Allison Cameron, toy piano, acolyte bells Colleen Cook, clarinet Carol Fujima, violin Margaret Gay, cello Eve Egoyan, piano Gary Kulesha, conductor Marc Sabat, violin Stephen Clarke, piano, Stein forte-piano. Ronda Rindone, bass clarinet And indeed this music has the radical openness, the lack of boundary, the myopic detail (eschewing grand, overarching gesture), the (perhaps subtle) intricacy (...), and the particularity that I've ascribed to the idea of ornament. ... I think Cameron's pieces are ornaments, ornamenting a music that is inaudible, that Cameron doesn't need to write. For me, Cameron's work suggests a denser construction flowing somewhere beyond/beside/before/behind the sounds she has activated. Martin Arnold One of Canada's most talented young composers ... Kyle Gann, The Village Voice What the critics are saying: The second CD entirely devoted to the music of Canadian composer Allison Cameron picks up where the 1995 Raw Sangudo had left. Ornaments presents four works written between 1996 and 1999, all recorded in August 2000. The title brings to mind ideas of luxurious details, endless ramifications and an accumulation of superficial additions. This music is all the contrary. The title track, a duet for violin (Marc Sabat) and piano (Stephen Clarke), is made of delicate stripped-down nodes of music. Short strings of pizzicato notes hang in mid-air, the ornaments of an unheard melody. While an ornament usually calls for something with a greater purpose (what is ornamented), in this case the superfluous stands alone. A similar sparseness is found in the three movements of Retablo, for clarinet, violin, cello, piano and toy piano/bells (the composer performs the latter pair). A slow piece, very stripped-down once again, it is a beautiful aggregation of singled-out events, a slow-motion funeral march in which every detail becomes crystal-clear. One thinks of George López or even Klaus Lang, although Cameron does not focus on textures. The two other works are less striking. A bass clarinet solo (performed by Ronda Rindone), Somatic Refrain explores the whole range of the instrument, from the raspy grunts at the beginning to ethereal high notes, but it runs long. Three Shapes of the Sword is a triptych for solo prepared piano, here a modern reproduction of a Stein forte-piano. Clarke¹s performance is quite convincing and Cameron's spacious writing allows a lot of room for the instruments sonorities (both natural and altered) to shine. Those interested in Morton Feldman¹s use of space will have no problem to relate to this music. Francois Couture, All Music Guide Allision Cameron Allison Cameron has studied composition at University of Victoria, York University and with Louis Andriessen, Gilius van Bergeijk and Frederic Rzewski, amongst others. She has received many commissions in Canada, the US and Europe. She is currently the artistic director for Arraymusic and has been extremely active in the new music scene in Toronto. She has a previous CD with XI Records of New York as well pieces on CDs on CRI and Donemus Composers Voice of the Netherlands.
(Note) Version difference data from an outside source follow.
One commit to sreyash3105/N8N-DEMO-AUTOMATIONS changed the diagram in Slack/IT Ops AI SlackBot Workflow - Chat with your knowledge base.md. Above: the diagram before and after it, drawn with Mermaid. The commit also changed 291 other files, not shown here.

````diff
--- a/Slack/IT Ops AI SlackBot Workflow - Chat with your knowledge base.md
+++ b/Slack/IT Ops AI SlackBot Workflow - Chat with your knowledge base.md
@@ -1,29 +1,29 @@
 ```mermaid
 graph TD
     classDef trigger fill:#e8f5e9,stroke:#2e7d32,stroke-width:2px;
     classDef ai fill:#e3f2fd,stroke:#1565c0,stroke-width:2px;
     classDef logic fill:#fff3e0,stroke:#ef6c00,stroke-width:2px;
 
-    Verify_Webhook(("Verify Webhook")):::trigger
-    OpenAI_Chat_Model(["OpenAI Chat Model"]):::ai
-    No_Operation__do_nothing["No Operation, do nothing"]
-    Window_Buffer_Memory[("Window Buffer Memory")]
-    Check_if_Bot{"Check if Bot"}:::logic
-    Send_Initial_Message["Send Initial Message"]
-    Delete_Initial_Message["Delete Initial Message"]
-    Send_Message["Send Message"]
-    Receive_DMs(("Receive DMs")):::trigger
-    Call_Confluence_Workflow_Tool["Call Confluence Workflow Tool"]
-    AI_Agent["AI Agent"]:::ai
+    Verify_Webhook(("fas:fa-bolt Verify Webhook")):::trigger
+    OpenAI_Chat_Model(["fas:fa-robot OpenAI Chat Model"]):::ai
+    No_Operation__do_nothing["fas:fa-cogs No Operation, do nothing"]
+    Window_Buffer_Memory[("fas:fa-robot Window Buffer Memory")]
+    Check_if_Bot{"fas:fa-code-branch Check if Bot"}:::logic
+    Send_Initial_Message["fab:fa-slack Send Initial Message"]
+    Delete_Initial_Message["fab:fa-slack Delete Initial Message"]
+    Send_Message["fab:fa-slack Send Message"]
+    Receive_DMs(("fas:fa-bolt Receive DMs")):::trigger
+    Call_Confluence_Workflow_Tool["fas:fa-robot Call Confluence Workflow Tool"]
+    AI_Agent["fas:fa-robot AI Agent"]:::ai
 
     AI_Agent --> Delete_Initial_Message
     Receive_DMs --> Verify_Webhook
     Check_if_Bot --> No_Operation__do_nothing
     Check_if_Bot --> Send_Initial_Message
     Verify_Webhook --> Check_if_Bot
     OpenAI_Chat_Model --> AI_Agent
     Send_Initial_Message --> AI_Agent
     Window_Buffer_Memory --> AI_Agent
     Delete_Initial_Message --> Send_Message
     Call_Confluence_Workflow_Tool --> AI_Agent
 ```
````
1) Retablo - Passamezzo
2) Retablo - Almayne
3) Retablo - Pentacles
5) Somatic Refrain
6) Three Shapes of the Sword - Rio Grande Del Sur
7) Three Shapes of the Sword - Spiteful Scar
8) Three Shapes of the Sword - John Vincent Moon